After the Madison West High School Administration fired Security Guard, Marlon Anderson, on October 17th, 2019; hundreds West High School students marched outside of their classes on October 18th, demanding that Mr.Anderson get his job back. Security Guard Marlon Anderson was fired after an African American student used a racial slur against him, and he repeated the word when telling the student not to use it. In response, his job was taken away.
What media is now referring to as the Madison Metropolitan School District’s ‘Zero Tolerance Policy’ when regarding racial slurs, is the reason that Mr. Anderson lost his job in the first place. According to the 2019-2020 Behavior Education Plan, staff and students who use expletives targeting a specific group of students or people will be subjected to just punishment. This policy seems incredibly subjective, and that is exactly what it is. According to West High, Marlon Anderson deserved to lose his job. The District’s zero tolerance policy for employees using racial slurs is missing the large argument that ‘Context Matters!” Mr.Anderson reports. “I was simply trying to defend myself, after a disrupted student unleashed a number of obscenities.”

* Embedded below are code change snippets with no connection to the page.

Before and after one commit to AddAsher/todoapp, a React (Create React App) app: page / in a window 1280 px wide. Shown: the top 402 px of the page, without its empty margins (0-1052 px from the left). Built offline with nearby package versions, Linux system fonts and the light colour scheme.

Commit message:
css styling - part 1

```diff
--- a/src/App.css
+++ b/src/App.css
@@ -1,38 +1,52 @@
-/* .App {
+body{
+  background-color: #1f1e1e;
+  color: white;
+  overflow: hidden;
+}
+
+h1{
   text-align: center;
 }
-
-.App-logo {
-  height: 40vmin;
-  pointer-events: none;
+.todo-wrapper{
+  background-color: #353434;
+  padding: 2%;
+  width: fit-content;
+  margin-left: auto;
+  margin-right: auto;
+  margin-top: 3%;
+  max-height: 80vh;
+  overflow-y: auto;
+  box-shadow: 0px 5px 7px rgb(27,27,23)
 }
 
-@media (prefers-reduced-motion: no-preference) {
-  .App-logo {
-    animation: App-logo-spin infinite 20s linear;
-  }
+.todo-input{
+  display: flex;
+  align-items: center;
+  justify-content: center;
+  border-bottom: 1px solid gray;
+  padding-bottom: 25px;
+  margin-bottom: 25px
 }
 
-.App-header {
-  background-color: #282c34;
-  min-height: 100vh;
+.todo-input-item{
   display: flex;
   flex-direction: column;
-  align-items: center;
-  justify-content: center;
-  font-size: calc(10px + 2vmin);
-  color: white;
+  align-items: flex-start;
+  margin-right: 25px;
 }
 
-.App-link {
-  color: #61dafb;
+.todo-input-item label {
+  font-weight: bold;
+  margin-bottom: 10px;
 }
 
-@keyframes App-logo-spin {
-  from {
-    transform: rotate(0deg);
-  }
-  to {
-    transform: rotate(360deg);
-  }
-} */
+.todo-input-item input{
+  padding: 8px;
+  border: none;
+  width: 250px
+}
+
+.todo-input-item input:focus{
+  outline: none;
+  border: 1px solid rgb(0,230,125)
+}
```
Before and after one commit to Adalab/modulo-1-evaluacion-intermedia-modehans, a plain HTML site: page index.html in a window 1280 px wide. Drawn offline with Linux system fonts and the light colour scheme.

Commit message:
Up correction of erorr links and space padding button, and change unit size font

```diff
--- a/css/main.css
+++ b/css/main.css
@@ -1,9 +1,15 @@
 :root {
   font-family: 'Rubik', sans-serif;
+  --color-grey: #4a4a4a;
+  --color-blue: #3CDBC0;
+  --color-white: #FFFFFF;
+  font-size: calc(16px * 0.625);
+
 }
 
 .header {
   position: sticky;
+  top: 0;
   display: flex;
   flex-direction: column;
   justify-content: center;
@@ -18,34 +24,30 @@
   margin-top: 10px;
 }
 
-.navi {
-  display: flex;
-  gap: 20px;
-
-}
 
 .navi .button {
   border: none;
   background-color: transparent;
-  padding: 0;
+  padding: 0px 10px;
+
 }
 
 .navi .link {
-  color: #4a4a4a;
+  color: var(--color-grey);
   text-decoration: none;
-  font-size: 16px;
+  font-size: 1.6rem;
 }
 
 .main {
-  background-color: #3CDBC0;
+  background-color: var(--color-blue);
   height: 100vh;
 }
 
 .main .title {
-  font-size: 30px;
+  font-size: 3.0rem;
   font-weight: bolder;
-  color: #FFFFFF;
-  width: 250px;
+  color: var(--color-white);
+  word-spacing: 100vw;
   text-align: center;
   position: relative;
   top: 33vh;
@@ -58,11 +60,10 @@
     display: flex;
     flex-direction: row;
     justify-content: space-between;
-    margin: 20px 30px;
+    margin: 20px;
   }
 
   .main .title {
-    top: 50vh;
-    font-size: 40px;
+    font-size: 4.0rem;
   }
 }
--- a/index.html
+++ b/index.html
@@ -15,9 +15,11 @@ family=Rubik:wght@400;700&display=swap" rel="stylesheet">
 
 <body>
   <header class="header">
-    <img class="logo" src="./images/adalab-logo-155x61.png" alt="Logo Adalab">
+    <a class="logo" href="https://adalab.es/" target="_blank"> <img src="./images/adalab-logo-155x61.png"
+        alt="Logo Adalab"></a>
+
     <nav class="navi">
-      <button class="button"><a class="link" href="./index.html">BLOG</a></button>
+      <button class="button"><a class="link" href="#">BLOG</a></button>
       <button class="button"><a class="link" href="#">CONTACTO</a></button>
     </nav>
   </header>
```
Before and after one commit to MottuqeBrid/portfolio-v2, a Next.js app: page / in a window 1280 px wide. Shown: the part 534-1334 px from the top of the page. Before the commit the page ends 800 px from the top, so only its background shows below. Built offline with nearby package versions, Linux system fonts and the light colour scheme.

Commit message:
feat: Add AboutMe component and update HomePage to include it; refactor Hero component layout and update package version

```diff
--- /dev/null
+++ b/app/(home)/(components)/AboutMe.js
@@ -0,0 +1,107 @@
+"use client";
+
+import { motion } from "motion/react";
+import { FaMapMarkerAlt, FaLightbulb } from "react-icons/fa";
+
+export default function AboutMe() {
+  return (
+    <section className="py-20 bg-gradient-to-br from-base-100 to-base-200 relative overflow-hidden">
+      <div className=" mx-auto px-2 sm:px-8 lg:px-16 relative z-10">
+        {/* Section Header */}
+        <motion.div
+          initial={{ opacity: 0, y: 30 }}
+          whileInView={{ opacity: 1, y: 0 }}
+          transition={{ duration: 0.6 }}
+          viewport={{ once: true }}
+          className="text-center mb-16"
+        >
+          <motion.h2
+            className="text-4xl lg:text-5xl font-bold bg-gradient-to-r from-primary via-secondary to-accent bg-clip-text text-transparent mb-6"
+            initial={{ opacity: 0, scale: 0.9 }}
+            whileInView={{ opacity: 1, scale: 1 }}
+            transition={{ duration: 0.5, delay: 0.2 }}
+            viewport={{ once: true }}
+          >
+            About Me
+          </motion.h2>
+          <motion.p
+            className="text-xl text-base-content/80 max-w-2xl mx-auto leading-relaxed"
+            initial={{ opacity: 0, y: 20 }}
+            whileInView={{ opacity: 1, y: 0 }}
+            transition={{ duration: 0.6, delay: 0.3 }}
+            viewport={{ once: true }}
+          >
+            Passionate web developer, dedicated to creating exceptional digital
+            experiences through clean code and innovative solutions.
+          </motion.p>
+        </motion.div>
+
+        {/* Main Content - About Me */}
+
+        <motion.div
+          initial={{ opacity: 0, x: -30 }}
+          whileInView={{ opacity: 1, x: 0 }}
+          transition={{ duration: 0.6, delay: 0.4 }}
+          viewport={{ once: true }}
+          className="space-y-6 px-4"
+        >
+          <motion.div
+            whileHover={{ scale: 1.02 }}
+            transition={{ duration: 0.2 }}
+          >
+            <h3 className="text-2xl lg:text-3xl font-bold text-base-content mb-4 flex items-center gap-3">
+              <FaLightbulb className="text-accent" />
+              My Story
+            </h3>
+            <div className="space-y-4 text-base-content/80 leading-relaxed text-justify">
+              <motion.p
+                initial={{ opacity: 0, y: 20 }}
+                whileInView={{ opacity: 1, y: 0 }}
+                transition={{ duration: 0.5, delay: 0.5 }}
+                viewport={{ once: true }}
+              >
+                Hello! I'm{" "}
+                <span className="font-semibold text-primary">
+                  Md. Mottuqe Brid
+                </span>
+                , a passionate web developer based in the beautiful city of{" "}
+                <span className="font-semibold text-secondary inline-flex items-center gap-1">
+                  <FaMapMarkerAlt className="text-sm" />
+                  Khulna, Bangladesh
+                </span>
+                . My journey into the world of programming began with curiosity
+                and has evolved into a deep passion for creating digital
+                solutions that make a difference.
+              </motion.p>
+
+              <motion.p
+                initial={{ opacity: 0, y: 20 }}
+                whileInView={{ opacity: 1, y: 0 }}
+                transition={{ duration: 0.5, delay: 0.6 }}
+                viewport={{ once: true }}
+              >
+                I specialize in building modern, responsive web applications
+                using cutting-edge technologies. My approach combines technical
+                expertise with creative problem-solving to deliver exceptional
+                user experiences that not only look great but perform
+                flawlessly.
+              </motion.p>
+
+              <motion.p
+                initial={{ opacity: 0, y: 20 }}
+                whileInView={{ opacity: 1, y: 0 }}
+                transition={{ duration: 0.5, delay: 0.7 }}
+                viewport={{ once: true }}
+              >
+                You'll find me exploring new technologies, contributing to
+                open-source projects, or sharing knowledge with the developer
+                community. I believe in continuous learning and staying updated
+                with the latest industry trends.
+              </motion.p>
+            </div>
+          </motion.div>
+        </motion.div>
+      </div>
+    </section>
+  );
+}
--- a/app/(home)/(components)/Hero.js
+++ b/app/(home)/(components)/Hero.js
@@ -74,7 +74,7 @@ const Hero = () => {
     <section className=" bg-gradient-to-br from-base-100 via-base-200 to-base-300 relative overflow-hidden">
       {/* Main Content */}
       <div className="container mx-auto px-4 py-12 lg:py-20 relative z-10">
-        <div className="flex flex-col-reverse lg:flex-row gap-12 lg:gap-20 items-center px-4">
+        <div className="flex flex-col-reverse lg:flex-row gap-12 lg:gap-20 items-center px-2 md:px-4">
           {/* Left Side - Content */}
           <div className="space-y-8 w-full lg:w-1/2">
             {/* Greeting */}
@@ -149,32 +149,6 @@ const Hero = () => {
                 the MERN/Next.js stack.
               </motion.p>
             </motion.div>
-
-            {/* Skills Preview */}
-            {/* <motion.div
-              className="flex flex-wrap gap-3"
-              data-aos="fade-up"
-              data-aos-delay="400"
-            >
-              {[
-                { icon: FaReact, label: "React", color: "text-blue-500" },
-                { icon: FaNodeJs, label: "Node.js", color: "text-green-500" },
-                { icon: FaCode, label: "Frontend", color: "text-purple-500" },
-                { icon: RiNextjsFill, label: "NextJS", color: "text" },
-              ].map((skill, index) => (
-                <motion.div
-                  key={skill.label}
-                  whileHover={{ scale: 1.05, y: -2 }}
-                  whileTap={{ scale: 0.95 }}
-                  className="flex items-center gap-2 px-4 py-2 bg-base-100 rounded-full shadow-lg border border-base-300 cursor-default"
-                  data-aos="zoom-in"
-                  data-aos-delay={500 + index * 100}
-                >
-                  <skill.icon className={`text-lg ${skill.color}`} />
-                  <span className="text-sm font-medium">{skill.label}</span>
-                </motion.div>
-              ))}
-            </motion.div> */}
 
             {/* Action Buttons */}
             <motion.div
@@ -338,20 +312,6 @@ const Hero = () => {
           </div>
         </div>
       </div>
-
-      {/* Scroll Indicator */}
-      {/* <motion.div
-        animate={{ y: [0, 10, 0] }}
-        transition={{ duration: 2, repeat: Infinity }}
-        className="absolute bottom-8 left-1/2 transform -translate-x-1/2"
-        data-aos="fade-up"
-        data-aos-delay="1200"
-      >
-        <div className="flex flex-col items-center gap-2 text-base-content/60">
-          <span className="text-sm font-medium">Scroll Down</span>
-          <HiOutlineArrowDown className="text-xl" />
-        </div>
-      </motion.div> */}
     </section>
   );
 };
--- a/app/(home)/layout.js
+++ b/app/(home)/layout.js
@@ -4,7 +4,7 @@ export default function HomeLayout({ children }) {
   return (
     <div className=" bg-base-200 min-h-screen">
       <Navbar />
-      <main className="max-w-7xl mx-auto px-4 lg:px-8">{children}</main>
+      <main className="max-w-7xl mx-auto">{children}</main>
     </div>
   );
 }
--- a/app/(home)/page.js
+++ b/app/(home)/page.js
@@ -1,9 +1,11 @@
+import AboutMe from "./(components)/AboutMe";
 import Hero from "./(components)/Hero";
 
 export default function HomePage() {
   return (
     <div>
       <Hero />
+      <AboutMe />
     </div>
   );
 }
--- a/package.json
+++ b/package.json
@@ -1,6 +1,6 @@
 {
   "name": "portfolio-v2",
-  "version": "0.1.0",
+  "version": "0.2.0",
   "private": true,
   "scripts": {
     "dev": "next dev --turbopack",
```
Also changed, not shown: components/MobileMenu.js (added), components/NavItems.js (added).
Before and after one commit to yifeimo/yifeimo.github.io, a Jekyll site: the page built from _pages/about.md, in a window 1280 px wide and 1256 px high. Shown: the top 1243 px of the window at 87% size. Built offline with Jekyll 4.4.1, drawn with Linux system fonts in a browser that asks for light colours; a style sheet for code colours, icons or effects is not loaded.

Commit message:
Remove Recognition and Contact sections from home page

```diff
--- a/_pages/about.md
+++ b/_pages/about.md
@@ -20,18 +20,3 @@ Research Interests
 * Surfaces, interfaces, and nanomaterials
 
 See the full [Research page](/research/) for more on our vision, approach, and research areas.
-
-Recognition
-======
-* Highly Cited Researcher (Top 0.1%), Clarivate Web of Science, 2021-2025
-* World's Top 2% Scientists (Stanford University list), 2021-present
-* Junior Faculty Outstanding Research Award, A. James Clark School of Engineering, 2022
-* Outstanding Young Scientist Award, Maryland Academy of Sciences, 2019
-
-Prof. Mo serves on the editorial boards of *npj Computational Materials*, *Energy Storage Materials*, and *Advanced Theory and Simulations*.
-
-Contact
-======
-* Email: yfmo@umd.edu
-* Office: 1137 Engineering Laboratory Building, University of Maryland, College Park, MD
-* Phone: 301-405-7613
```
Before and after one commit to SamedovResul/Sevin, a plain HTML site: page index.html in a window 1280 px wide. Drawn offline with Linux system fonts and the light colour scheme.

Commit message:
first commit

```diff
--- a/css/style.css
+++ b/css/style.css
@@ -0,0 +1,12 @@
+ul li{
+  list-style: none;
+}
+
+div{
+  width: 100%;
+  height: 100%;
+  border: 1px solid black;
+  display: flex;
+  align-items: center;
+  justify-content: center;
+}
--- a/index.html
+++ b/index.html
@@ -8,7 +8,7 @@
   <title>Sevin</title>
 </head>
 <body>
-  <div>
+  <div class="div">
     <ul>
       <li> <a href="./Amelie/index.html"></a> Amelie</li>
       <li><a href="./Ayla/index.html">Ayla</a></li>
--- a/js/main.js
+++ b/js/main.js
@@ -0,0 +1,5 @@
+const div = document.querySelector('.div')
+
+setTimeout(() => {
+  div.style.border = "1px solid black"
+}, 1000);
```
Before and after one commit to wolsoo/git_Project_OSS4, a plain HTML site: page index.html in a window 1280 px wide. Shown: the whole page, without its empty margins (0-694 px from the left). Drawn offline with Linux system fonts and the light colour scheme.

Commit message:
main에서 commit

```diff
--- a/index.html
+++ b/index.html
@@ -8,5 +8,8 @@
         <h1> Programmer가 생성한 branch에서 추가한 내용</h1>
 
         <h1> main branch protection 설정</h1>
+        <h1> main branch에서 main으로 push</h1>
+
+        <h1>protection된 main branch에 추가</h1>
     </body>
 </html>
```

In response, hundreds of students – including dozens of West High teachers and staff – marched from the high school on Regent Street to the Madison Metropolitan School District’s Doyle Administration Building on Dayton Street near the Kohl Center.
Protesters on October 18th, called school officials to reexamine the tolerance policy, which they report can be unfair to racially targeted and underrepresented groups. During the walkout on Friday, Noah Anderson, son of Marlon Anderson and President of the West Black Student Union, explained that there is a “big difference between a slur and a statement.” He argued that, “A slur is directed towards someone to be derogatory. What my father did was he told, he took a teaching moment as an African-American male to a younger African-American male why he shouldn’t use the word and why not to refer to himself that way.”
For many the walkout was an act of rebellion against a specific wrongdoing, but for the West Black Student Union, the walkout is the beginning of an effort to make the community more inclusive. “There has been tension in the MMSD for a while, and my dad [Marlon Anderson] just had to be a sacrifice for it. We’re going to get it fixed – especially with all of the support we see today,” Noah reports.
Claudia Mena, a West High School student and one of the organizers of the protest, explained that the purpose of the walkout was not simply to get Anderson’s job back. “We’ve seen a lot of racism not just at West, but all around Madison. And so this is really starting to say that racism needs to end in Madison.”
In addition to being a catalyst for change, the protests got Marlon Anderson his job back. On Friday, October 18th, MMSD Superintendent responded to the protests with the statement thanking the West High protesters, “I want to thank our students for coming today and for engaging in a conversation with us. We support [our] students when they disagree with us and challenge us to do better.” She continues, “The use of racial slurs will not be tolerated when said by anyone in any school setting; no matter the circumstances.”
Since, Superintendent has rescinded the decision of Anderson’s termination. He will be placed on paid administrative leave and his transition plan back into West is being negotiated.
By Maggie Di Sanza